New Day School: Oregon’s first zero energy preschool

It’s a new day, at New Day School. In 2020, this beloved neo-humanist preschool — whose tranquil gardens and fluttering emanations of youthful laughter have long graced Portland’s Hosford-Abernethy neighborhood — began a radical zero energy transformation. The result is a facility that is less expensive to operate, safer for students, more comfortable, more beautiful, and better aligned with the respect for the living (and non-living) world that is at the core of New Day’s teachings.

On June 28th, the Solar Oregon community had a chance to explore the new school house, and hear from project team members. This event, supported by Energy Trust of Oregon, was one of a series of “solar showcases” hosted by Solar Oregon in recent months.
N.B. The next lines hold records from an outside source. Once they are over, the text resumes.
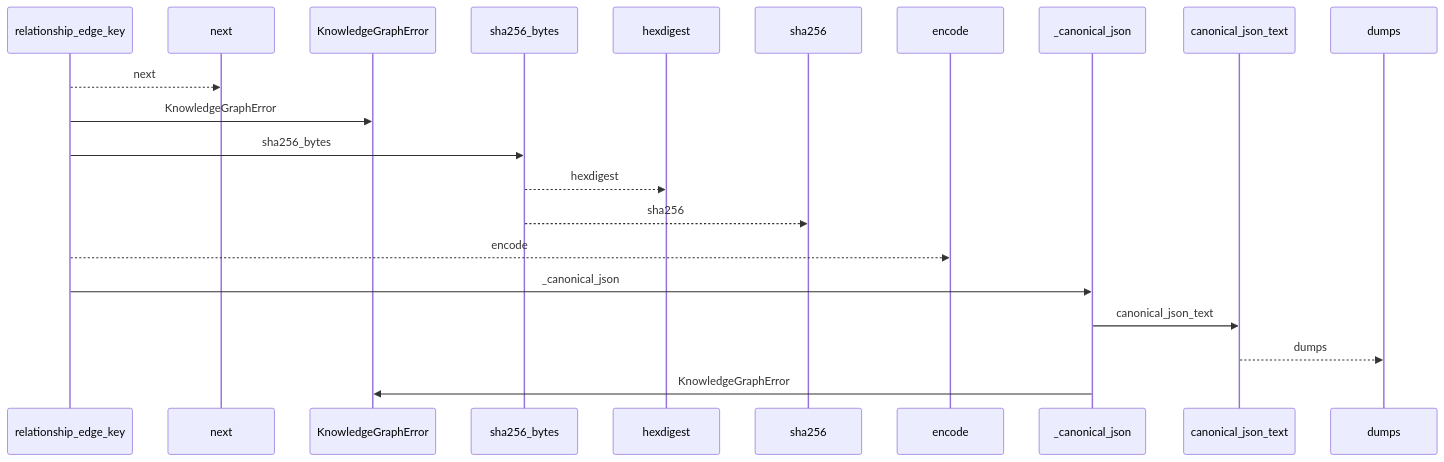
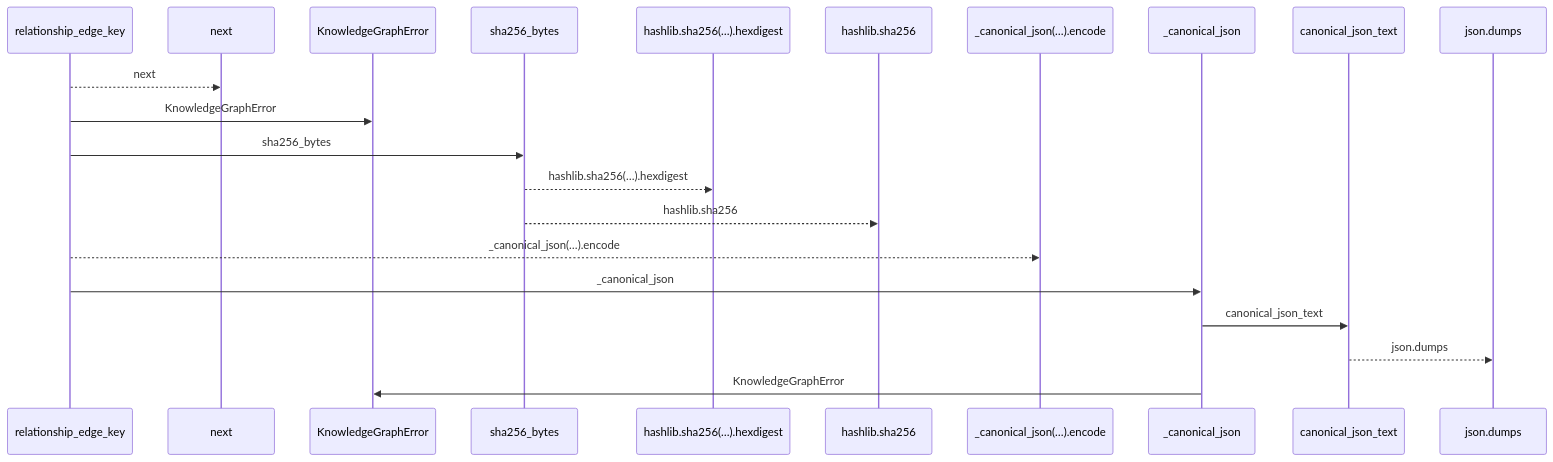
The first of 2 diagrams in docs/llm_wiki/flows/api-relationship_edge_key.md (Denissvgn/python-wiki-llm), drawn with Mermaid before and after one commit. The commit also changed other lines of this file and 719 other files, not shown here.

````diff
--- a/docs/llm_wiki/flows/api-relationship_edge_key.md
+++ b/docs/llm_wiki/flows/api-relationship_edge_key.md
@@ -10,23 +10,23 @@
 ```mermaid
 sequenceDiagram
     participant p0 as relationship_edge_key
     participant p1 as next
     participant p2 as KnowledgeGraphError
     participant p3 as sha256_bytes
-    participant p4 as hexdigest
-    participant p5 as sha256
-    participant p6 as encode
+    participant p4 as hashlib.sha256(…).hexdigest
+    participant p5 as hashlib.sha256
+    participant p6 as _canonical_json(…).encode
     participant p7 as _canonical_json
     participant p8 as canonical_json_text
-    participant p9 as dumps
+    participant p9 as json.dumps
     p0-->>p1: next
     p0->>p2: KnowledgeGraphError
     p0->>p3: sha256_bytes
-    p3-->>p4: hexdigest
-    p3-->>p5: sha256
-    p0-->>p6: encode
+    p3-->>p4: hashlib.sha256(…).hexdigest
+    p3-->>p5: hashlib.sha256
+    p0-->>p6: _canonical_json(…).encode
     p0->>p7: _canonical_json
     p7->>p8: canonical_json_text
-    p8-->>p9: dumps
+    p8-->>p9: json.dumps
     p7->>p2: KnowledgeGraphError
 ```
````
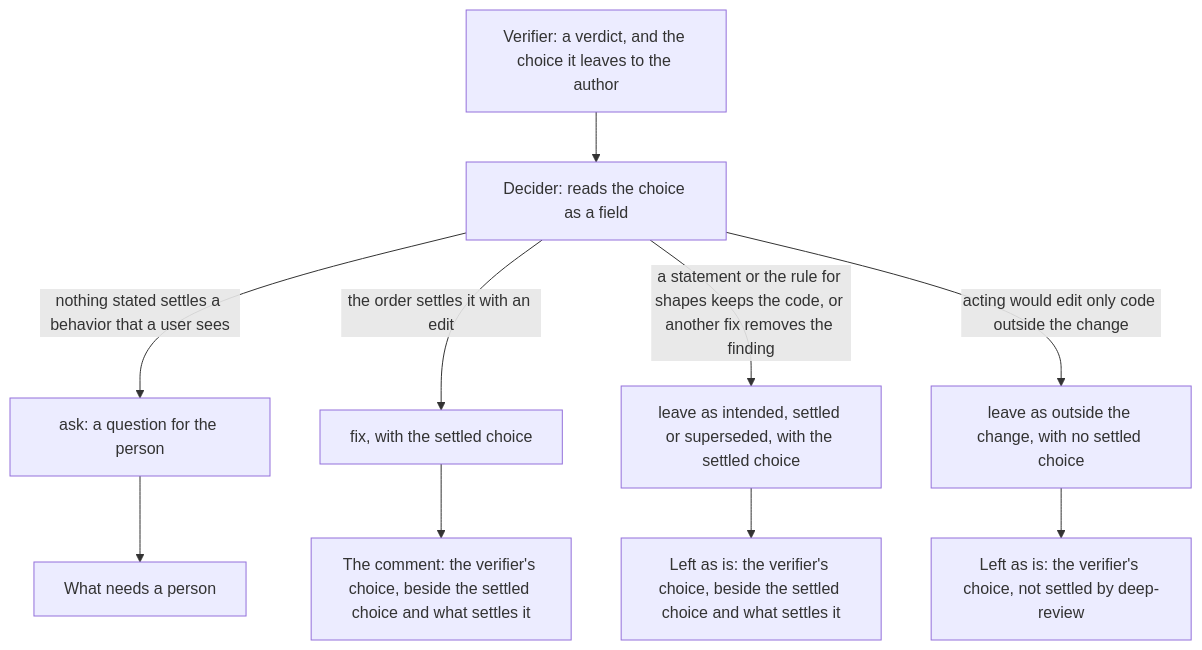
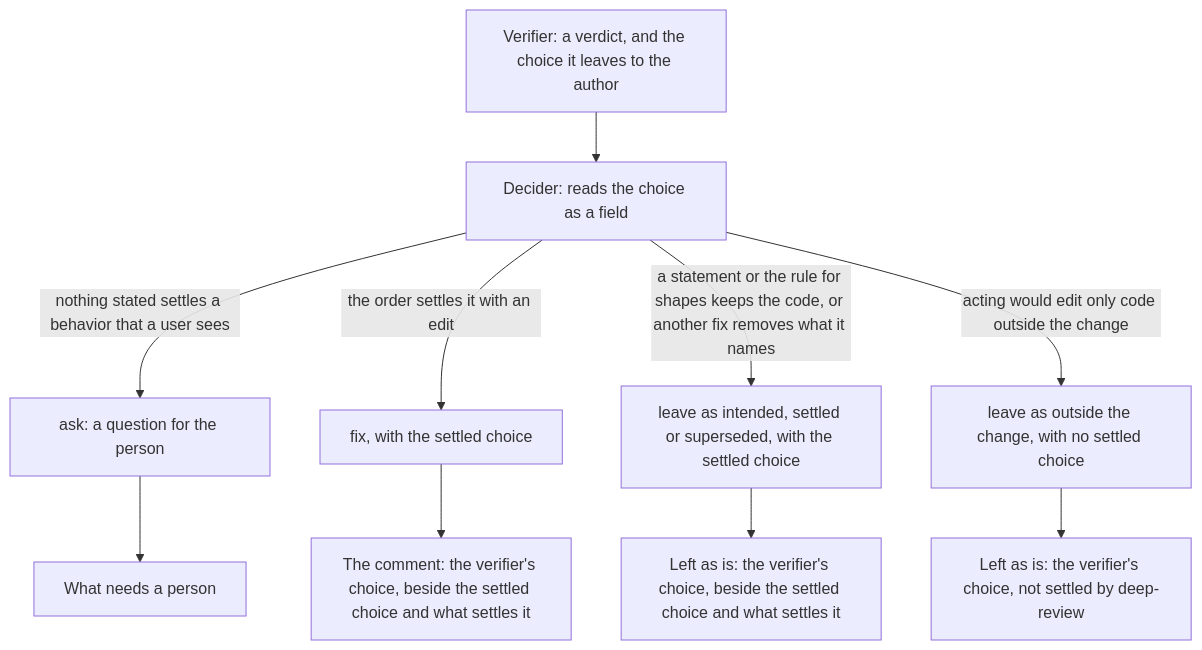
The diagram in docs/changes/2026-11-06-choice-settled-on-the-record.requirements.md (josephjang/deep-review), drawn with Mermaid before and after one commit. The commit also changed other lines of this file and 1 other file, not shown here.

````diff
--- a/docs/changes/2026-11-06-choice-settled-on-the-record.requirements.md
+++ b/docs/changes/2026-11-06-choice-settled-on-the-record.requirements.md
@@ -15,12 +15,12 @@
 ```mermaid
 flowchart TD
     V["Verifier: a verdict, and the choice it leaves to the author"] --> D["Decider: reads the choice as a field"]
     D -->|"nothing stated settles a behavior that a user sees"| A["ask: a question for the person"]
     D -->|"the order settles it with an edit"| F["fix, with the settled choice"]
-    D -->|"a statement or the rule for shapes keeps the code, or another fix removes the finding"| L["leave as intended, settled or superseded, with the settled choice"]
+    D -->|"a statement or the rule for shapes keeps the code, or another fix removes what it names"| L["leave as intended, settled or superseded, with the settled choice"]
     D -->|"acting would edit only code outside the change"| O["leave as outside the change, with no settled choice"]
     A --> N["What needs a person"]
     F --> C["The comment: the verifier's choice, beside the settled choice and what settles it"]
     L --> E["Left as is: the verifier's choice, beside the settled choice and what settles it"]
     O --> U["Left as is: the verifier's choice, not settled by deep-review"]
 ```
````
Personally, it was such a joy to see folks connecting face-to-face again, including Oregonians who trekked from as far away as Springfield.

During the panel discussion, Laura Squillace and Alex Boetzel — respectively, Architect and Director of Sustainability and Operations at design-build firm Green Hammer — described the features incorporated into the retrofit. From non-toxic flooring made from flax seed, to an automated ventilation system that responds to indoor CO2 levels, an ensemble of technologies work in concert to create an efficient, highly functional, safe, and beautiful environment that centers the needs of the students that now occupy it every day. Read Green Hammer’s full case study of this project here.

Jim Steiner, Energy Consultant at Sunbridge Solar, described New Day School’s new rooftop solar and battery backup system. This system provides enough energy to power not only the main school house itself, but also the auxiliary classrooms and meditation space next door. Although the battery backup system added to the overall project cost, New Day School saw it as key to providing a safe environment for its students in the event of a large earthquake. When the “big one” strikes, students will be able to shelter safely with uninterrupted access to electricity as they wait until their parents are able to pick them up. The cost of New Day’s solar plus storage system was partially covered by donations from the families of current and former students.

It’s fun to be a kid again, and inspiring to see zero energy design incorporated into a project with such direct social benefit and rich philosophical symbolism. Thank you to New Day School for hosting us, and to Energy Trust of Oregon for supporting this and other Solar Oregon showcases.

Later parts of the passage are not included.